Sometimes what we plan, hope, and pray for doesn’t work out. Whether we get a little off course or part of the journey holds a lesson we need to learn (or both), we are all bound to encounter seasons of redirection in life. This happens to be one of those seasons for our church, as we have decided to close our East Campus ministry.
This decision was not an easy one nor was it made quickly, despite the short time between our initial announcement and East Campus’s final service. In fact, the decision was made after two years of much prayer and discussion among the elders and staff, and we wish to own the fact that we made some mistakes on that two-year journey.
Over 15 years ago, we had a vision for what multi-site growth would look like for Richwoods. As we grew, we did not want to end up in an enormous building on acres of land—not that there is anything wrong with churches who expand this way. We just felt God calling us to be a relational community, which is more easily accomplished in smaller gatherings.
Therefore, we adopted a multi-site vision with a strategy of having two large campuses on either side of the river that would provide services for smaller campuses in their area. East Campus was meant to be the large campus east of the river.
East was launched with this vision in January 2011, and when we believed the campus was poised for growth, we moved it to Embassy Suites in March 2013. The cost of hosting services at Embassy is significant, but the elders and staff felt the potential for growth was there and that eventually growth would catch up to cost. At the time Richwoods moved to Embassy, it was projected the campus could be self-sustaining by the close of 2015. That has not happened. In fact, the campus is currently operating at a deficit of $2,000-$3,000 per week, which we cannot sustain long-term.
In spite of this, East Campus has been a place where people have come to Christ and returned to Him and where they have grown together in spiritual community. At an average weekly attendance of over 200 people, it is larger than 85% of churches in the United States. So, closing it was a decision we wrestled with and prayed hard over. Still, we feel as though God is redirecting us as a church.
We know God’s plan is bigger than what we can see right now.
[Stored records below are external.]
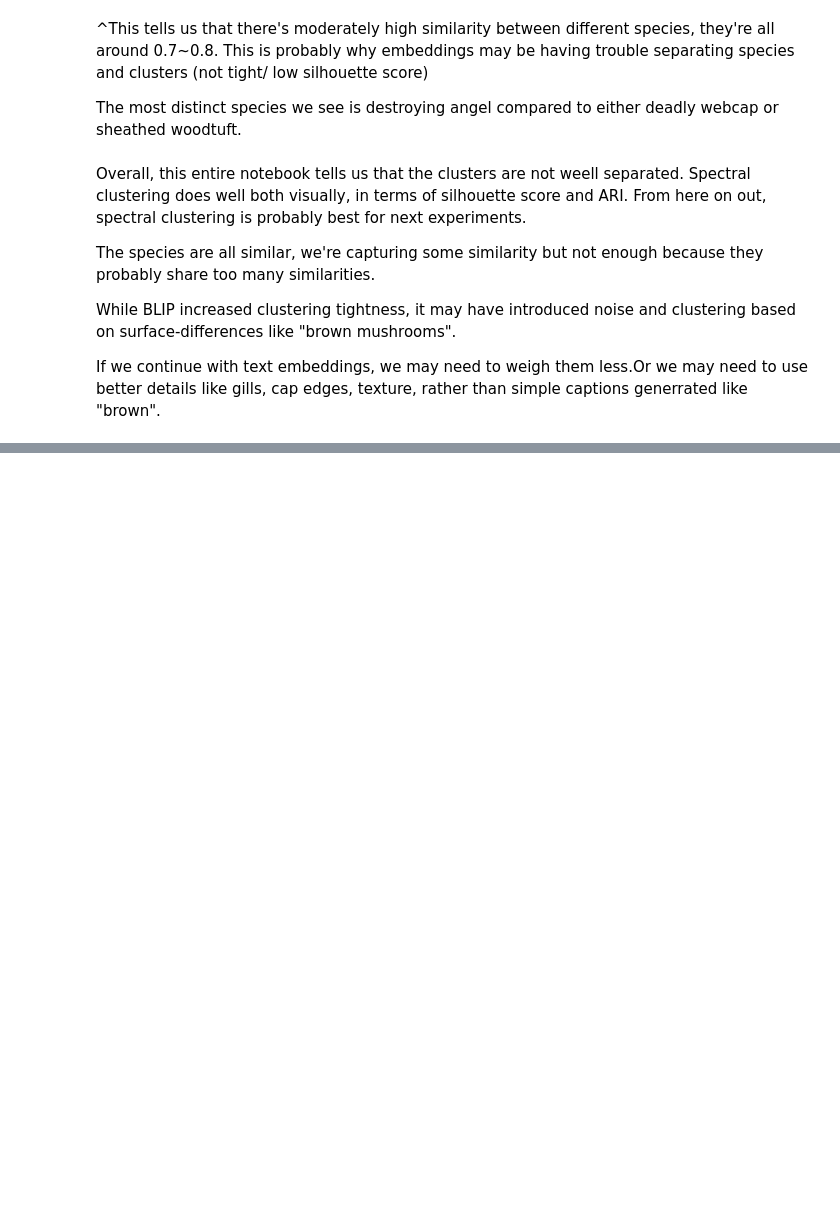
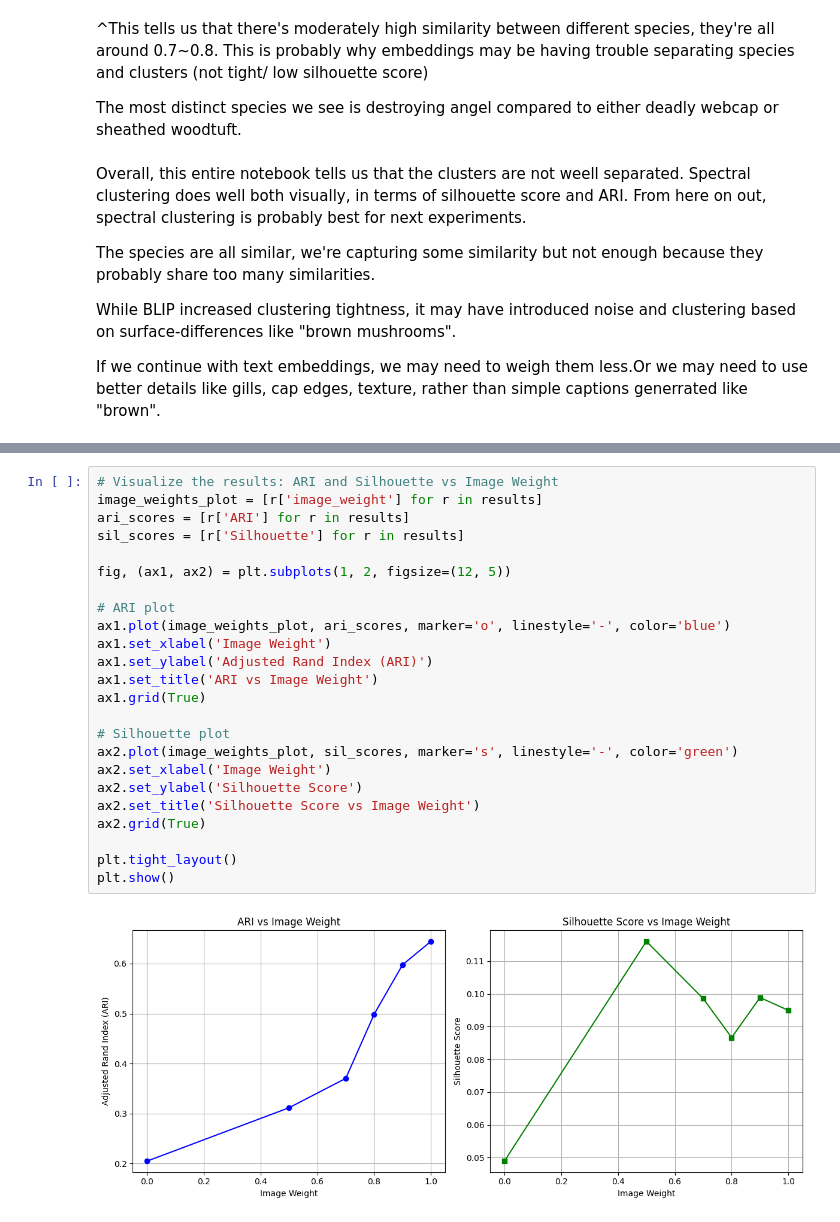
Before and after one commit to mwsong/COGS118B_FA25_Project, a Jupyter notebook: all_embeds_tests.ipynb, the cells around one changed output, grey strips where cells are left out. Cells and saved outputs as stored; diff of their text form; blank space fills up the shorter version.

Commit message:
Testing on different image and text embed weights

```diff
--- a/all_embeds_tests.ipynb
+++ b/all_embeds_tests.ipynb
@@ -278,0 +357,26 @@ If we continue with text embeddings, we may need to weigh them less.Or we may ne
+# %%
+# Visualize the results: ARI and Silhouette vs Image Weight
+image_weights_plot = [r['image_weight'] for r in results]
+ari_scores = [r['ARI'] for r in results]
+sil_scores = [r['Silhouette'] for r in results]
+
+fig, (ax1, ax2) = plt.subplots(1, 2, figsize=(12, 5))
+
+# ARI plot
+ax1.plot(image_weights_plot, ari_scores, marker='o', linestyle='-', color='blue')
+ax1.set_xlabel('Image Weight')
+ax1.set_ylabel('Adjusted Rand Index (ARI)')
+ax1.set_title('ARI vs Image Weight')
+ax1.grid(True)
+
+# Silhouette plot
+ax2.plot(image_weights_plot, sil_scores, marker='s', linestyle='-', color='green')
+ax2.set_xlabel('Image Weight')
+ax2.set_ylabel('Silhouette Score')
+ax2.set_title('Silhouette Score vs Image Weight')
+ax2.grid(True)
+
+plt.tight_layout()
+plt.show()
+# %% [output]
+[figure, added]
```
Also changed, not shown: parts of 7 cells of this notebook.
As difficult as this decision is, we feel it presents a moment when we can pause to remember that—no matter what plans we make in the future—God is sovereign, and we are not. His plan is grander than our own.
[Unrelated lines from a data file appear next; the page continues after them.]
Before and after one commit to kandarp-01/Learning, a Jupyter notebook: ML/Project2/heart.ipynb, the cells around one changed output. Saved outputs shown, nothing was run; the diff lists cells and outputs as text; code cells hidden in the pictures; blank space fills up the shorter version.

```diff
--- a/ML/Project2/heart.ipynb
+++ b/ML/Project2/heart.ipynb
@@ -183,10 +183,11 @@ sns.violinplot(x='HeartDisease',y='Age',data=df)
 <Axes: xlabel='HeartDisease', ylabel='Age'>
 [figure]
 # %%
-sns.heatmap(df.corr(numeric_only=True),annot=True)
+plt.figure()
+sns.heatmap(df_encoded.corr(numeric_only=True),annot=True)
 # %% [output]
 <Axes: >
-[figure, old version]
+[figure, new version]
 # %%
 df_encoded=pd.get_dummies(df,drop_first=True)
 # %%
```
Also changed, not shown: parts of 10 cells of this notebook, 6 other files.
And in moments like this one, when we feel redirected, we must take it as a nudge toward growth and maturity in Christ. Those of us in leadership are attempting to do that. We’re taking this time to pause, own our mistakes, ask what lessons God wants us to learn from this, and prayerfully seek His direction moving forward.
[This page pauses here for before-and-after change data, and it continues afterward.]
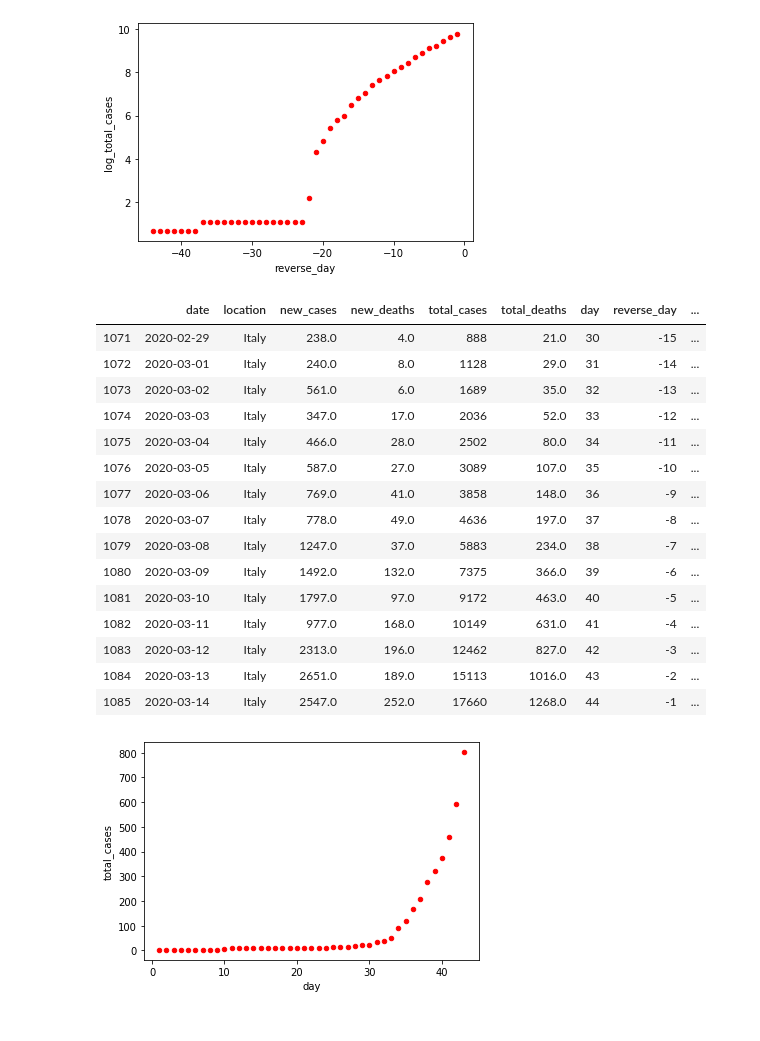
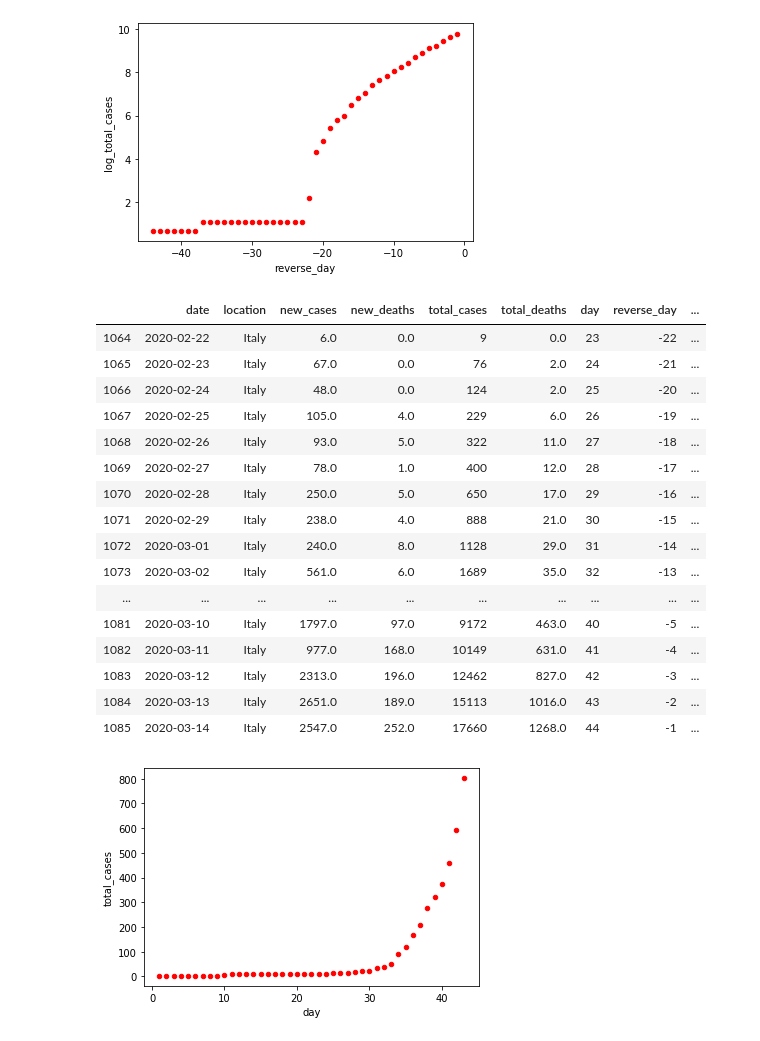
Before and after one commit to rishemjit/COVID_analysis, a Jupyter notebook: Regression_analysis.ipynb, the cells around one changed output. Cells and saved outputs as stored; diff of their text form; code cells hidden in the pictures.

```diff
--- a/Regression_analysis.ipynb
+++ b/Regression_analysis.ipynb
@@ -98,37 +98,43 @@ dCV_country['Italy'].plot(kind='scatter',x='reverse_day',y='log_total_cases',col
 # %%
 def get_data_from_ndays(df_dict, ndays = 30):
     df_subdict = {}
     for key in df_dict.keys():
         df_subdict[key] = df_dict[key].loc[df_dict[key]['day']>=ndays]
     return df_subdict
 dCVsub_country = get_data_from_ndays(dCV_country)
 dCVsub_country['Italy']
 
 def get_data_from_bigchange(df_dict, threshold = 1.5):
+    df_subdict = {}
     for key in df_dict.keys():
+        #print(key)
         next_day = (df_dict[key]['total_cases'])
         previous_day = (df_dict[key]['total_cases']).shift(1, axis=0)
         growth = (next_day-previous_day)/previous_day
         growth = growth.fillna(0)
         growth = growth.replace({np.inf:0,-np.inf:0})
-        growth.plot()
-        idx = growth.loc[growth>=threshold].index[0]
-        df_subdict[key] = df_dict[s].loc[idx:,:]
+        #print(growth)
+        try:
+            idx = growth.loc[growth>=threshold].index[0]
+            df_subdict[key] = df_dict[key].loc[idx:,:]
+        except:
+            df_subdict[key] = df_dict[key]
     return df_subdict
-dCVch_country = get_data_from_ndays(dCV_country)
+dCVch_country = get_data_from_bigchange(dCV_country)
 dCVch_country['Italy']
 # %% [output]
 |  | date | location | new_cases | new_deaths | total_cases | total_deaths | day | reverse_day | ... |
+| 1064 | 2020-02-22 | Italy | 6.0 | 0.0 | 9 | 0.0 | 23 | -22 | ... |
+| 1065 | 2020-02-23 | Italy | 67.0 | 0.0 | 76 | 2.0 | 24 | -21 | ... |
+| 1066 | 2020-02-24 | Italy | 48.0 | 0.0 | 124 | 2.0 | 25 | -20 | ... |
+| 1067 | 2020-02-25 | Italy | 105.0 | 4.0 | 229 | 6.0 | 26 | -19 | ... |
+| 1068 | 2020-02-26 | Italy | 93.0 | 5.0 | 322 | 11.0 | 27 | -18 | ... |
+| 1069 | 2020-02-27 | Italy | 78.0 | 1.0 | 400 | 12.0 | 28 | -17 | ... |
+| 1070 | 2020-02-28 | Italy | 250.0 | 5.0 | 650 | 17.0 | 29 | -16 | ... |
 | 1071 | 2020-02-29 | Italy | 238.0 | 4.0 | 888 | 21.0 | 30 | -15 | ... |
 | 1072 | 2020-03-01 | Italy | 240.0 | 8.0 | 1128 | 29.0 | 31 | -14 | ... |
 | 1073 | 2020-03-02 | Italy | 561.0 | 6.0 | 1689 | 35.0 | 32 | -13 | ... |
-| 1074 | 2020-03-03 | Italy | 347.0 | 17.0 | 2036 | 52.0 | 33 | -12 | ... |
-| 1075 | 2020-03-04 | Italy | 466.0 | 28.0 | 2502 | 80.0 | 34 | -11 | ... |
-| 1076 | 2020-03-05 | Italy | 587.0 | 27.0 | 3089 | 107.0 | 35 | -10 | ... |
-| 1077 | 2020-03-06 | Italy | 769.0 | 41.0 | 3858 | 148.0 | 36 | -9 | ... |
-| 1078 | 2020-03-07 | Italy | 778.0 | 49.0 | 4636 | 197.0 | 37 | -8 | ... |
-| 1079 | 2020-03-08 | Italy | 1247.0 | 37.0 | 5883 | 234.0 | 38 | -7 | ... |
-| 1080 | 2020-03-09 | Italy | 1492.0 | 132.0 | 7375 | 366.0 | 39 | -6 | ... |
+| ... | ... | ... | ... | ... | ... | ... | ... | ... | ... |
 | 1081 | 2020-03-10 | Italy | 1797.0 | 97.0 | 9172 | 463.0 | 40 | -5 | ... |
 | 1082 | 2020-03-11 | Italy | 977.0 | 168.0 | 10149 | 631.0 | 41 | -4 | ... |
 | 1083 | 2020-03-12 | Italy | 2313.0 | 196.0 | 12462 | 827.0 | 42 | -3 | ... |
```
Also changed, not shown: parts of 9 cells of this notebook.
We still feel called to multi-site—our strategy is just shifting a bit. And we still feel called to be a relational community, where we all learn about and practice loving God and one another. In other words, we are not giving up helping people find and follow Christ. We’re just getting a better idea of how God wants us to go about doing that
So, please keep our church in your prayers as we navigate this part of our journey. Some of us in our church family are sad, some are angry, and some are looking forward with hope. These are all understandable feelings right now. But if we remember our mutual devotion to God and one another, then the growth God always nudges us toward during times of change and difficulty will ultimately happen.
God bless you all,
Ed Bond, Paul Bright, Brad Crumrine, Dave Evans,
Mike Fiedler, Craig Kurtz, Gene Maurer, Yang Shen, Elders
Jim Powell, Senior Pastor
Joel Dryden, Executive Pastor